Problems Riddle Moves to Collect Credit Card Debt - NYTimes.com
“I would say that roughly 90 percent of the credit card lawsuits are flawed and can’t prove the person owes the debt,” said Noach Dear, a civil court judge in Brooklyn, who said he presided over as many as 100 such cases a day.
Last year, American Express sued Felicia Tancreto, claiming that she had stopped making payments and owed more than $16,000 on her credit card.
While Ms. Tancreto was behind on her payments, she contested owing the full amount, according to court records. In April, Judge Dear dismissed the lawsuit, citing a lack of evidence. The American Express employee who testified, the judge noted, provided generic testimony about the way the company maintained its records. The same witness gave similar evidence in other cases, which the judge said amounted to “robo-testimony.”
American Express and other credit card companies defended their practices. Sonya Conway, a spokeswoman for American Express, said, “we strongly disagree with Judge Dear’s comments and believe that we have a strong process in place to ensure accuracy of testimony and affidavits provided to courts.”

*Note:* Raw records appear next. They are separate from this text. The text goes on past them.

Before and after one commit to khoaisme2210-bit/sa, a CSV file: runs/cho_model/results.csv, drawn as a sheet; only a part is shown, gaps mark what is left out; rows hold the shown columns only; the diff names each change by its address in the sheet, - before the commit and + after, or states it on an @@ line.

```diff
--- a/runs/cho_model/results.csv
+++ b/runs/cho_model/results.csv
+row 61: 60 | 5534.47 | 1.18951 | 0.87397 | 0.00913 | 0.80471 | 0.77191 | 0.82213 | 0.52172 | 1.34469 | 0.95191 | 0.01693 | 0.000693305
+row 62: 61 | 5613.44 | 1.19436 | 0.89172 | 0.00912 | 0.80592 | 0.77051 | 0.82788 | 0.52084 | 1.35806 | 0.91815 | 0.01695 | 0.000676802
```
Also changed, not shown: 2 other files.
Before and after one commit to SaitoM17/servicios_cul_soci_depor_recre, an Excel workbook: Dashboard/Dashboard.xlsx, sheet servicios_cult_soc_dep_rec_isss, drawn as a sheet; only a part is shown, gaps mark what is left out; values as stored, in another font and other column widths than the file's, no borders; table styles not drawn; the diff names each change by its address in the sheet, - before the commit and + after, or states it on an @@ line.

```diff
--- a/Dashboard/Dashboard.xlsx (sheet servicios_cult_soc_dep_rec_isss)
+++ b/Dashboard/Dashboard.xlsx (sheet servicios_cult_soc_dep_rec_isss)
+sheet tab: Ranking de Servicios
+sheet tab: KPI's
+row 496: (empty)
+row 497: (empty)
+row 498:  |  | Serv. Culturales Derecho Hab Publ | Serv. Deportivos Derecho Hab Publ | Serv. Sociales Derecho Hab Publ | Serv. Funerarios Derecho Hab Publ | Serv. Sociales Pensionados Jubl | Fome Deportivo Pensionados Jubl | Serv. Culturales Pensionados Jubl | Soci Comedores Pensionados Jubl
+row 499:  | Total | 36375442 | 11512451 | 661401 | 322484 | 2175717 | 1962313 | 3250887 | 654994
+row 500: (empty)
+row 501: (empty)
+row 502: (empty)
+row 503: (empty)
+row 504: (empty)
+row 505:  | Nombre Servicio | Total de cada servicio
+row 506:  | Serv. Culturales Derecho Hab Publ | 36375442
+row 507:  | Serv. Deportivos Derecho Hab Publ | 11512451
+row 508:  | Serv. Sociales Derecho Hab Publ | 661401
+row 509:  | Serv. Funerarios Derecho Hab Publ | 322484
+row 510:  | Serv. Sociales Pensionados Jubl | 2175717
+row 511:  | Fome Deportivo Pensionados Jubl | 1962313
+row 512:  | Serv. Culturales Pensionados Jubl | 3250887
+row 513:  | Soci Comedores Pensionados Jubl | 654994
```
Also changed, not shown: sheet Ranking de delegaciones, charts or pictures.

Interviews with dozens of state judges, regulators and lawyers, however, indicated that such flaws are increasingly common in credit card suits. In certain instances, lenders are trying to collect money from consumers who have already paid their bills or increasing the size of the debts by adding erroneous fees and interest costs.